When was the last time you felt truly happy for another being? The Buddha taught that our happiness is tied directly to the happiness of others. This practice of mudita, therefore, helps teach us to experience the joy of others in a heartfelt way, regardless of their relationship to us and, in so doing, nurture the seeds of our own happiness.
Play encourages abstract thought and improves our ability to imagine. It releases endorphins and helps us envision other perspectives — hello empathy!
Even more powerfully, recent research has shown that play helps build connections of neurons in the pre-frontal cortex — what I call “the boss” because it’s the decision making part of our brains.
So what is gratitude?
Cicero, in Roman culture, named gratitude the “mother” of all human feelings.
In woo-woo talk, it’s that tingly, fuzzy, feel-good sensation inside our minds, and maybe even hearts. It’s validation. It’s instant happiness.
And it is. When we express gratitude, it acts as a catalyst for our brain to release dopamine and serotonin – neurotransmitters responsible for happiness.
It is estimated that over 400 MILLION people meditate around the world. Our supermarket shelves are bursting with magazines, and since 2015 this budding industry has launched more than 2,500 meditation applications and now claims millions of online practitioners. Yet it seems that people are more stressed out than ever before. Why?
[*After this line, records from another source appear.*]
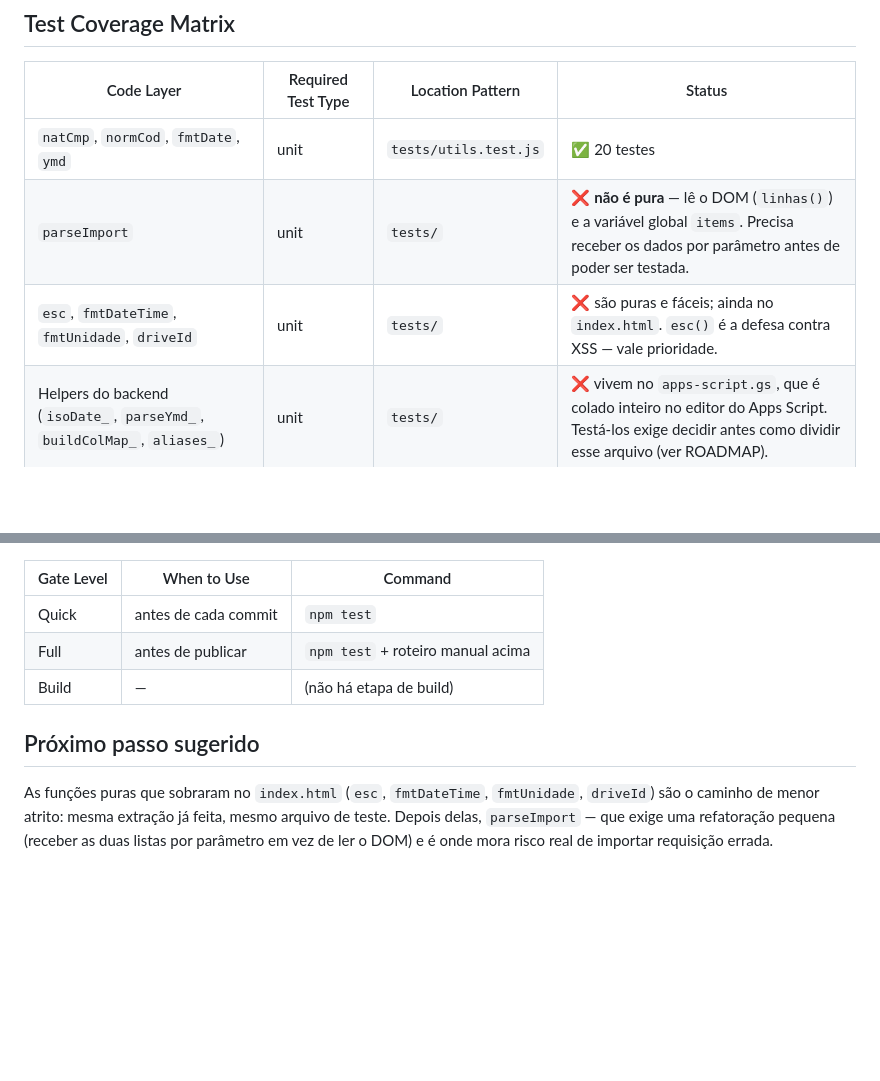
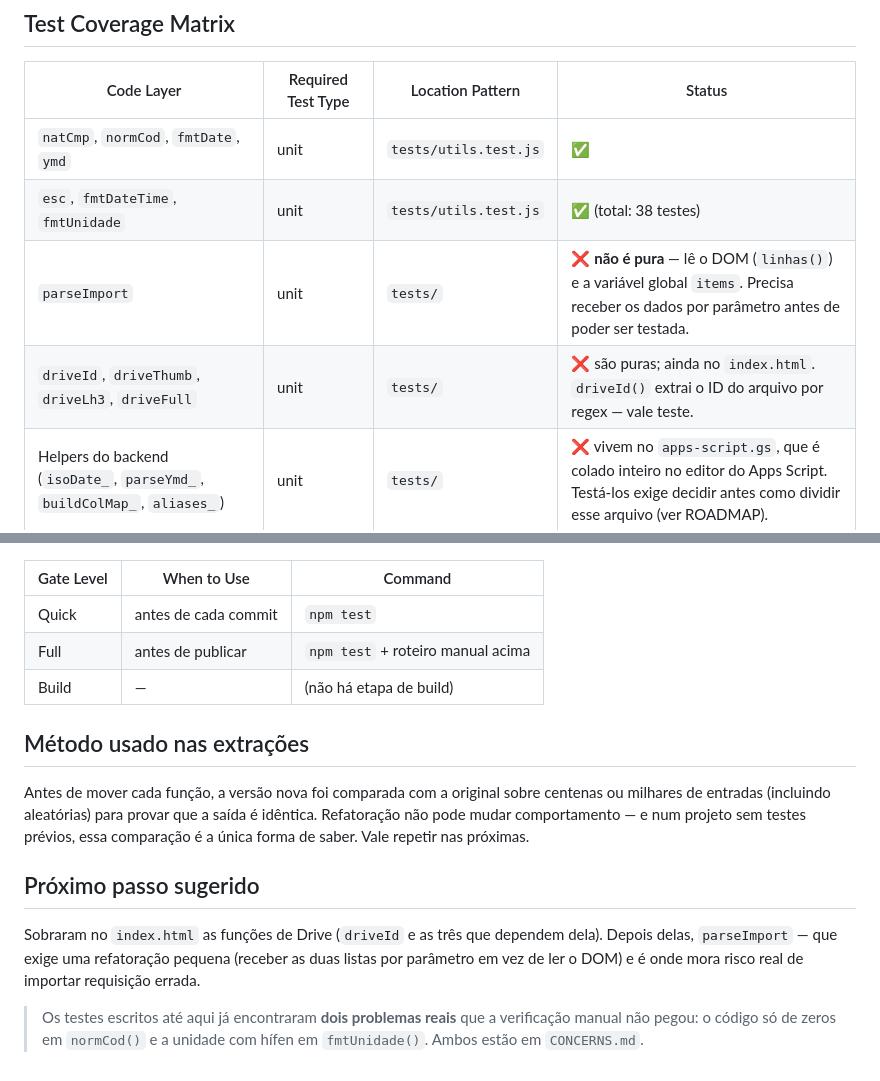
Before and after one commit to marcosporto/almoxarifado, a Markdown page: .specs/codebase/TESTING.md, 2 parts joined by grey strips. GitHub-like rendering; blank space fills up the shorter version.

Commit message:
docs(specs): registra a 2a rodada de extracoes e o defeito do fmtUnidade
TESTING.md: matriz de cobertura atualizada (38 testes, 7 funcoes). Passa
a descrever tambem o metodo usado nas extracoes — comparar a versao nova
com a original sobre centenas/milhares de entradas antes de mover, que e
a unica forma de provar que uma refatoracao nao mudou comportamento num
projeto que nao tinha testes.

CONCERNS.md: novo item em "Known Bugs" para a unidade com hifen no nome,
com caminho de correcao e a ressalva de conferir a planilha real antes.

Co-Authored-By: Claude Opus 5 <noreply@anthropic.com>

```diff
--- a/.specs/codebase/TESTING.md
+++ b/.specs/codebase/TESTING.md
@@ -40,9 +40,10 @@ Verificação **manual** continua necessária para o que os testes não cobrem:
 ## Test Coverage Matrix
 | Code Layer | Required Test Type | Location Pattern | Status |
 | ---------- | ------------------ | ---------------- | ------ |
-| `natCmp`, `normCod`, `fmtDate`, `ymd` | unit | `tests/utils.test.js` | ✅ 20 testes |
+| `natCmp`, `normCod`, `fmtDate`, `ymd` | unit | `tests/utils.test.js` | ✅ |
+| `esc`, `fmtDateTime`, `fmtUnidade` | unit | `tests/utils.test.js` | ✅ (total: 38 testes) |
 | `parseImport` | unit | `tests/` | ❌ **não é pura** — lê o DOM (`linhas()`) e a variável global `items`. Precisa receber os dados por parâmetro antes de poder ser testada. |
-| `esc`, `fmtDateTime`, `fmtUnidade`, `driveId` | unit | `tests/` | ❌ são puras e fáceis; ainda no `index.html`. `esc()` é a defesa contra XSS — vale prioridade. |
+| `driveId`, `driveThumb`, `driveLh3`, `driveFull` | unit | `tests/` | ❌ são puras; ainda no `index.html`. `driveId()` extrai o ID do arquivo por regex — vale teste. |
 | Helpers do backend (`isoDate_`, `parseYmd_`, `buildColMap_`, `aliases_`) | unit | `tests/` | ❌ vivem no `apps-script.gs`, que é colado inteiro no editor do Apps Script. Testá-los exige decidir antes como dividir esse arquivo (ver ROADMAP). |
 | Sincronização / IndexedDB (`mergeWithPending`, `syncNow`) | integration | `tests/` | ❌ maior risco do projeto (perda de dados conferidos offline) e o mais caro de testar. |
 | Fluxos de UI (conferir, separação, consumo) | e2e (opcional) | — | ❌ |
@@ -54,9 +55,18 @@ Verificação **manual** continua necessária para o que os testes não cobrem:
 | Full | antes de publicar | `npm test` + roteiro manual acima |
 | Build | — | (não há etapa de build) |
 
+## Método usado nas extrações
+Antes de mover cada função, a versão nova foi comparada com a original sobre centenas
+ou milhares de entradas (incluindo aleatórias) para provar que a saída é idêntica.
+Refatoração não pode mudar comportamento — e num projeto sem testes prévios, essa
+comparação é a única forma de saber. Vale repetir nas próximas.
+
 ## Próximo passo sugerido
-As funções puras que sobraram no `index.html` (`esc`, `fmtDateTime`, `fmtUnidade`,
-`driveId`) são o caminho de menor atrito: mesma extração já feita, mesmo arquivo de
-teste. Depois delas, `parseImport` — que exige uma refatoração pequena (receber as
-duas listas por parâmetro em vez de ler o DOM) e é onde mora risco real de importar
+Sobraram no `index.html` as funções de Drive (`driveId` e as três que dependem dela).
+Depois delas, `parseImport` — que exige uma refatoração pequena (receber as duas
+listas por parâmetro em vez de ler o DOM) e é onde mora risco real de importar
 requisição errada.
+
+> Os testes escritos até aqui já encontraram **dois problemas reais** que a verificação
+> manual não pegou: o código só de zeros em `normCod()` e a unidade com hífen em
+> `fmtUnidade()`. Ambos estão em `CONCERNS.md`.
```
Also changed, not shown: .specs/codebase/CONCERNS.md (+14 -1 lines).
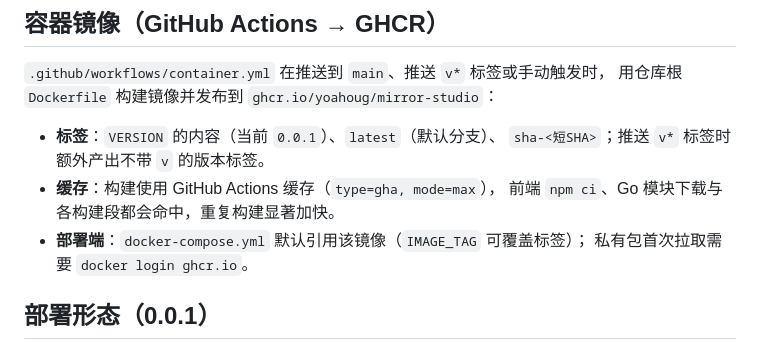
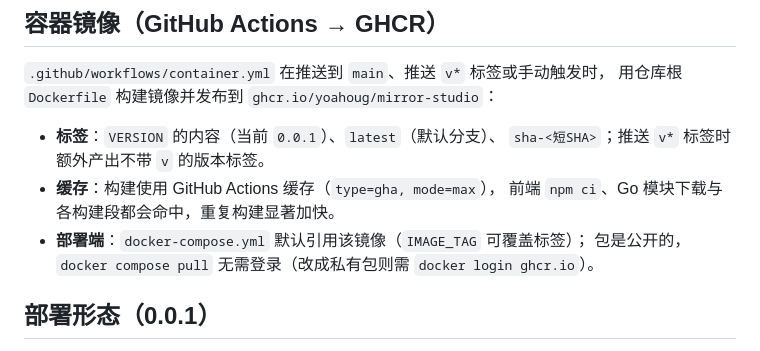
Before and after one commit to Yoahoug/mirror-studio, a Markdown page: docs/RELEASING.md, the part around the change. Drawn GitHub-style.

```diff
--- a/docs/RELEASING.md
+++ b/docs/RELEASING.md
@@ -50,7 +50,7 @@ tag 消息即该版本的更新说明。
 - **缓存**：构建使用 GitHub Actions 缓存（`type=gha, mode=max`），
   前端 `npm ci`、Go 模块下载与各构建段都会命中，重复构建显著加快。
 - **部署端**：`docker-compose.yml` 默认引用该镜像（`IMAGE_TAG` 可覆盖标签）；
-  私有包首次拉取需要 `docker login ghcr.io`。
+  包是公开的，`docker compose pull` 无需登录（改成私有包则需 `docker login ghcr.io`）。
 
 ## 部署形态（0.0.1）
 
```
Also changed, not shown: README.md (+1 -1 lines).
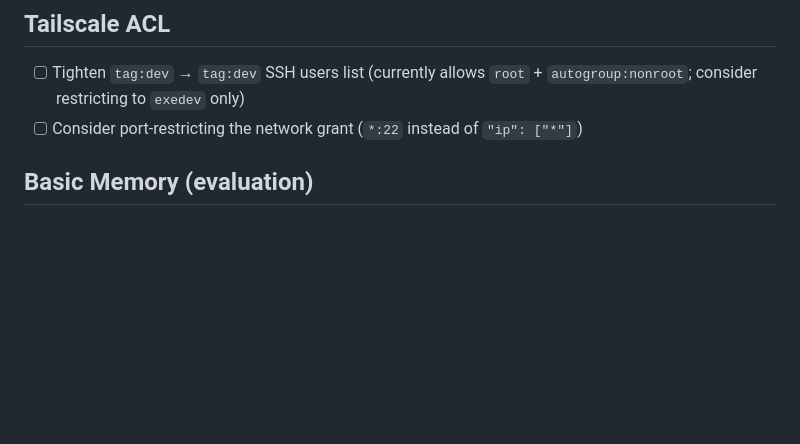
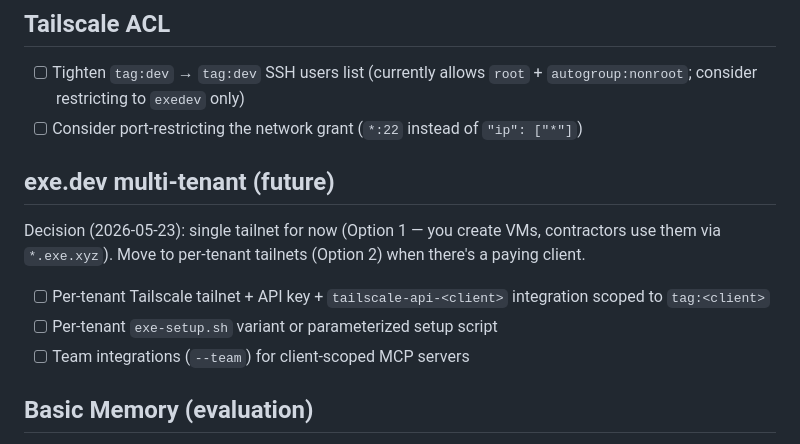
Before and after one commit to kylelundstedt/dotfiles, a Markdown page: TODO.md, the part around the change. Drawn GitHub-style; blank space fills up the shorter version.

Commit message:
TODO: capture multi-tenant tailnet decision (Option 1 now, Option 2 later)

```diff
--- a/TODO.md
+++ b/TODO.md
@@ -38,6 +38,14 @@ Decision (2026-05-01): exe.dev is the primary dev-VM platform. Apple Containers
 
 - [ ] Tighten `tag:dev` → `tag:dev` SSH users list (currently allows `root` + `autogroup:nonroot`; consider restricting to `exedev` only)
 - [ ] Consider port-restricting the network grant (`*:22` instead of `"ip": ["*"]`)
+
+## exe.dev multi-tenant (future)
+
+Decision (2026-05-23): single tailnet for now (Option 1 — you create VMs, contractors use them via `*.exe.xyz`). Move to per-tenant tailnets (Option 2) when there's a paying client.
+
+- [ ] Per-tenant Tailscale tailnet + API key + `tailscale-api-<client>` integration scoped to `tag:<client>`
+- [ ] Per-tenant `exe-setup.sh` variant or parameterized setup script
+- [ ] Team integrations (`--team`) for client-scoped MCP servers
 
 ## Basic Memory (evaluation)
 
```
“Water makes up a tremendous percentage of our adult bodies — about 60% — or that everyone from doctors to wellness advisors prescribe regular water consumption.
But have you ever considered that how you consume that water might make a difference?
Shockingly, it does. “
What’s your relationship with uncertainty?
For many of us, it can be very unsettling. But learning to deal with uncertainty can unleash tremendous power within us.